EXERCISE DIRECTIONS:
Reply with one number: the count of lines in the records below that hold "contentDescription".

Excerpts from a dataset

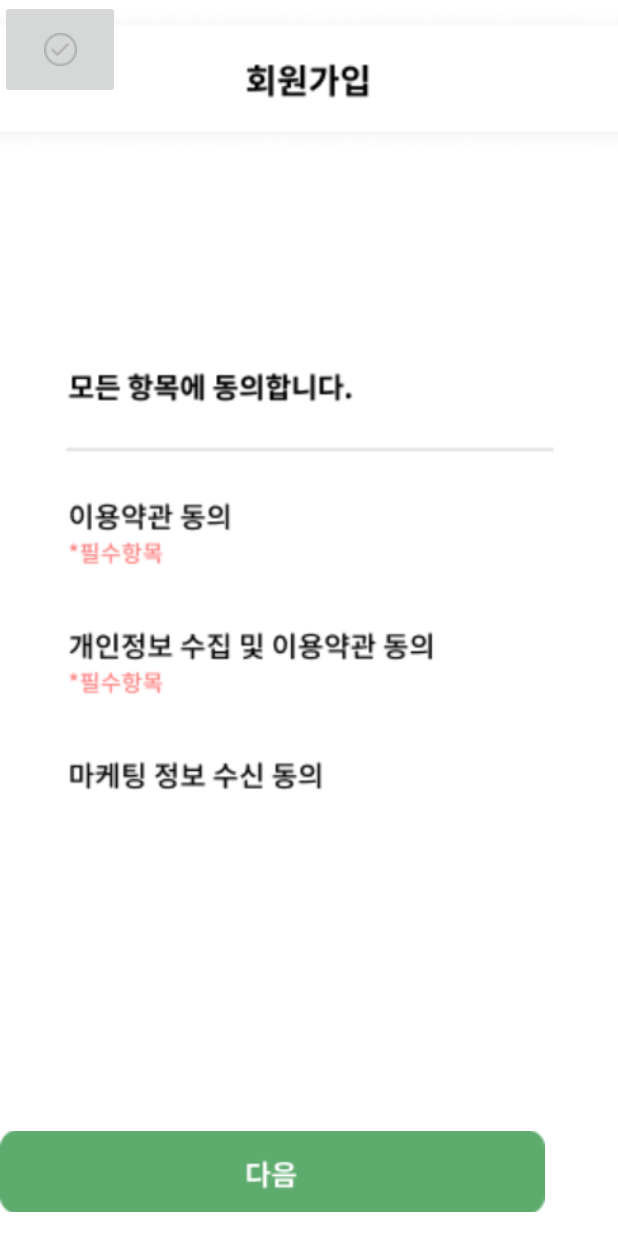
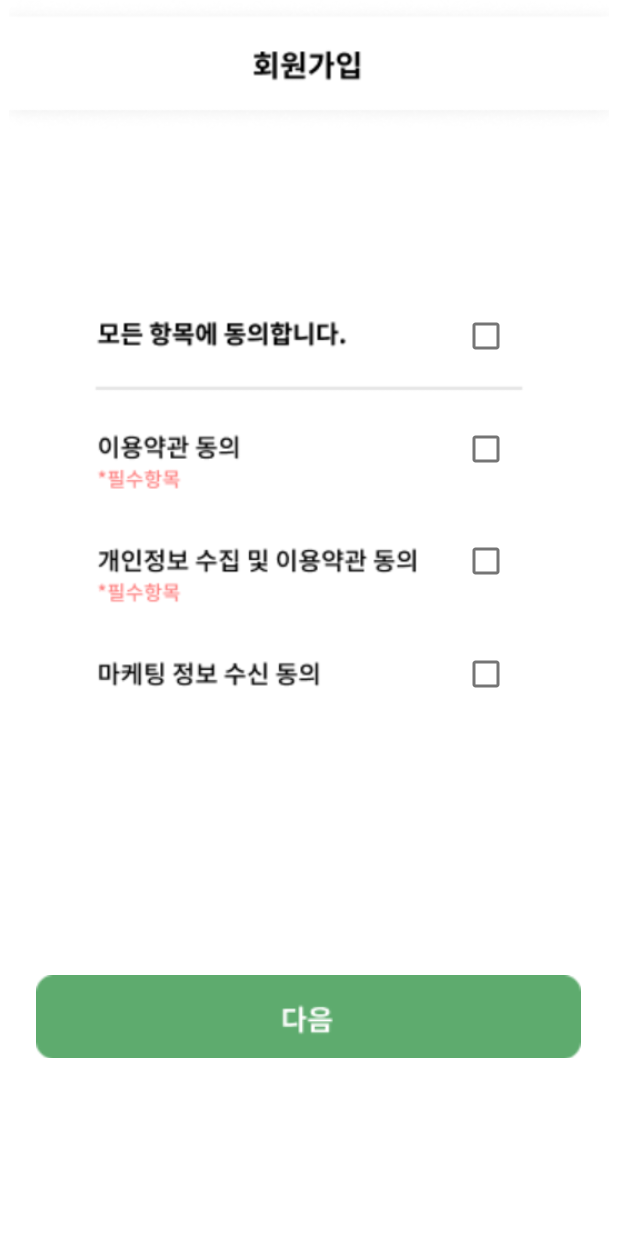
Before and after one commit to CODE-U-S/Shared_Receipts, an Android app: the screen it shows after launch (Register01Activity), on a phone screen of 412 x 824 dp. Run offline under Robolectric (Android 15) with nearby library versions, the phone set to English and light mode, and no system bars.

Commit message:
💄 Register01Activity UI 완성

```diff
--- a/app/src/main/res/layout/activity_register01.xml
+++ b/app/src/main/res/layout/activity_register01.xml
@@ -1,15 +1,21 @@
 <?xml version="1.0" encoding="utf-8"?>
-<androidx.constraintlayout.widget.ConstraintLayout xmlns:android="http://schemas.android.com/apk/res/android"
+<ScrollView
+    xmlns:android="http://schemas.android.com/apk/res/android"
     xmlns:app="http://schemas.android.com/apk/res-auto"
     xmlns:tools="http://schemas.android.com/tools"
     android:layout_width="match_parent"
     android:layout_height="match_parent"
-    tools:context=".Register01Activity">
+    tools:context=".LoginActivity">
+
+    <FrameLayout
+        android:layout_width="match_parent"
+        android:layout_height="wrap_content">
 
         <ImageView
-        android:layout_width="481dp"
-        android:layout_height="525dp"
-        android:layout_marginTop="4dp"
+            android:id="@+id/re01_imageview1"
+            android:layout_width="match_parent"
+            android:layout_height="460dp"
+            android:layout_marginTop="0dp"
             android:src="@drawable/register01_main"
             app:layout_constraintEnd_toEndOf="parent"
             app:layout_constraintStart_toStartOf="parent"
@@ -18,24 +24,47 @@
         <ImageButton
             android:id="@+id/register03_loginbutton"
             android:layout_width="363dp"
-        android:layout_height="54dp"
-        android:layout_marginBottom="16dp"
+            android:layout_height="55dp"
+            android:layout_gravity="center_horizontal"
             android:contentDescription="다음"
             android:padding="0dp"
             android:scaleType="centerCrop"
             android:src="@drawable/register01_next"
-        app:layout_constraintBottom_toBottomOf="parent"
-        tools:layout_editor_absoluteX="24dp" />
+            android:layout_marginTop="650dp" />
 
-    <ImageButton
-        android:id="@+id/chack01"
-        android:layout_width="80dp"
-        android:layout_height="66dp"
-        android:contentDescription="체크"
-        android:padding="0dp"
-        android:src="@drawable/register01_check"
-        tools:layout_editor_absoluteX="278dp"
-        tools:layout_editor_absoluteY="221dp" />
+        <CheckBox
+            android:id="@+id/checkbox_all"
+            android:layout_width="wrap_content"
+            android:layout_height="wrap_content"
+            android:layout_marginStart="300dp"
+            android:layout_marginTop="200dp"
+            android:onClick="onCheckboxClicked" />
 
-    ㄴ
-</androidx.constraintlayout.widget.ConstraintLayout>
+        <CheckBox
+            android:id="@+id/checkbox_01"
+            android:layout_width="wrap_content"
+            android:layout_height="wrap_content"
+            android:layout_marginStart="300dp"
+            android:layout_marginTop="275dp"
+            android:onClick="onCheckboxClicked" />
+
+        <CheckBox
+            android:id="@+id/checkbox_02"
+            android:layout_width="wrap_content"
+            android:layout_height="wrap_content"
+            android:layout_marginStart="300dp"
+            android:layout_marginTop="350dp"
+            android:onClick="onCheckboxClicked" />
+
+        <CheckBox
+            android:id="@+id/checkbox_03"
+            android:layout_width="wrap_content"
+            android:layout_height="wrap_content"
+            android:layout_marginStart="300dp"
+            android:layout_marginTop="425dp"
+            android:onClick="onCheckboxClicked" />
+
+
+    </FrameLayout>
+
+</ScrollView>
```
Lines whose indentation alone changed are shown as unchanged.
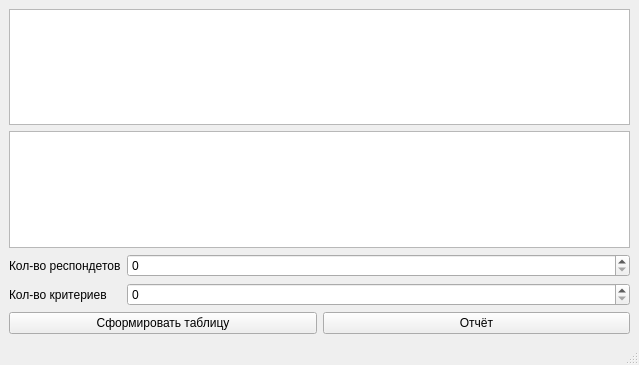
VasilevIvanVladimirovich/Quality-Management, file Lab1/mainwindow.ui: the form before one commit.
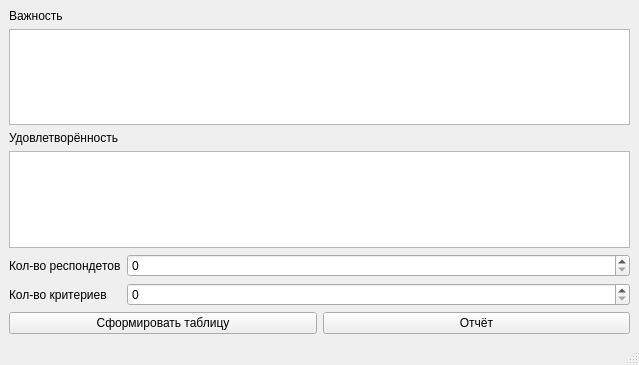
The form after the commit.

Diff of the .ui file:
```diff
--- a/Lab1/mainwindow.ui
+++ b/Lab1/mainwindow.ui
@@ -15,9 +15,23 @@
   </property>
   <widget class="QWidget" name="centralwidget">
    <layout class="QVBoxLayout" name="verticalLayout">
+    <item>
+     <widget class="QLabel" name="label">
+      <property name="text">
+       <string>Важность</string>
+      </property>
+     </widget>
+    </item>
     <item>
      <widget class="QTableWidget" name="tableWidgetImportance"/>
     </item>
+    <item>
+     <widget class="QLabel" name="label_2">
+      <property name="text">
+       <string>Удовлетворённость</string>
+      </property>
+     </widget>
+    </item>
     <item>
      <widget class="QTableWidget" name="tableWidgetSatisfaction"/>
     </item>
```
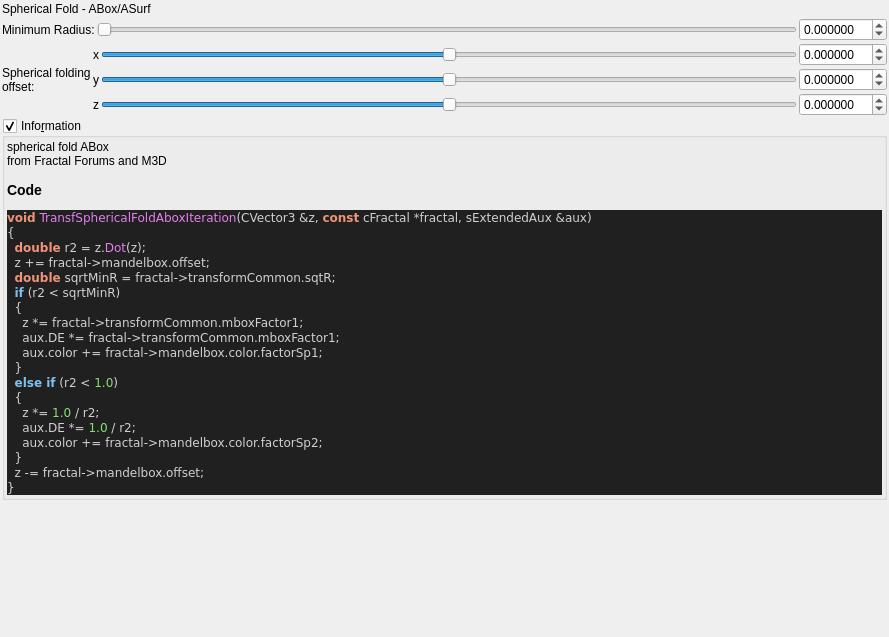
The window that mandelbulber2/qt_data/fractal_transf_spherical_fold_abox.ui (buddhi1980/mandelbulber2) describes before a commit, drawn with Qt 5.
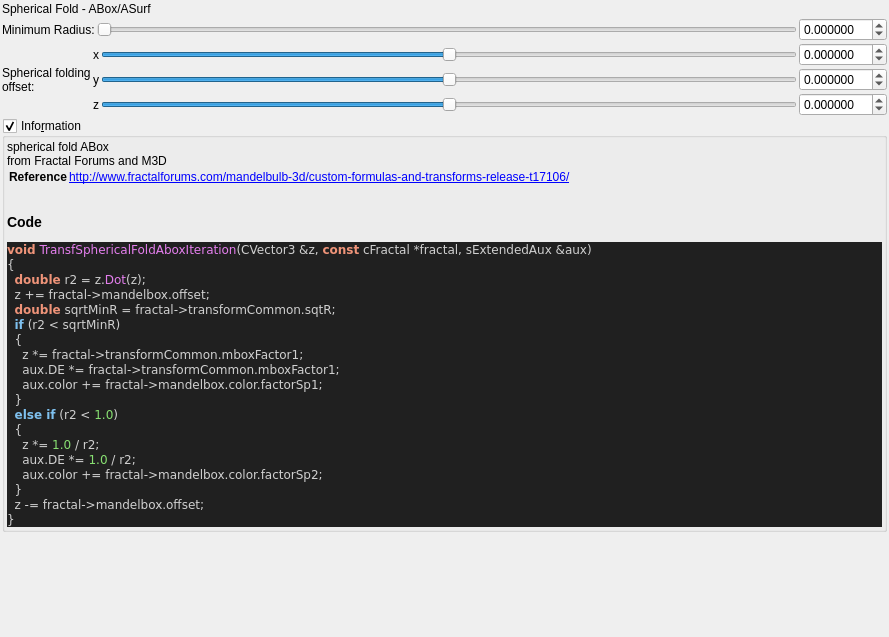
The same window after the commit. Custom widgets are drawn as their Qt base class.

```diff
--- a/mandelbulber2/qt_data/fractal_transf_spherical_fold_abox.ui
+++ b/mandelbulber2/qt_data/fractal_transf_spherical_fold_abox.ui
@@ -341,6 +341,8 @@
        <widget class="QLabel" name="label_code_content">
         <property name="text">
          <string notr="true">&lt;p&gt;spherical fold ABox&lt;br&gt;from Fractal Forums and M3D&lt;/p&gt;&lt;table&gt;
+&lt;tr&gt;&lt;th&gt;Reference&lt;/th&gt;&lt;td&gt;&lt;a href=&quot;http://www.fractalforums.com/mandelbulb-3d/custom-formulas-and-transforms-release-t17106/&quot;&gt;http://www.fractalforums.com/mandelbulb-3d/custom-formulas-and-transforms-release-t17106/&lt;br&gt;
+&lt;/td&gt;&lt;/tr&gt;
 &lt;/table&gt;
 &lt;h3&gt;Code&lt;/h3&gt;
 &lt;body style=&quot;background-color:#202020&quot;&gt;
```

YOUR RESPONSE:
2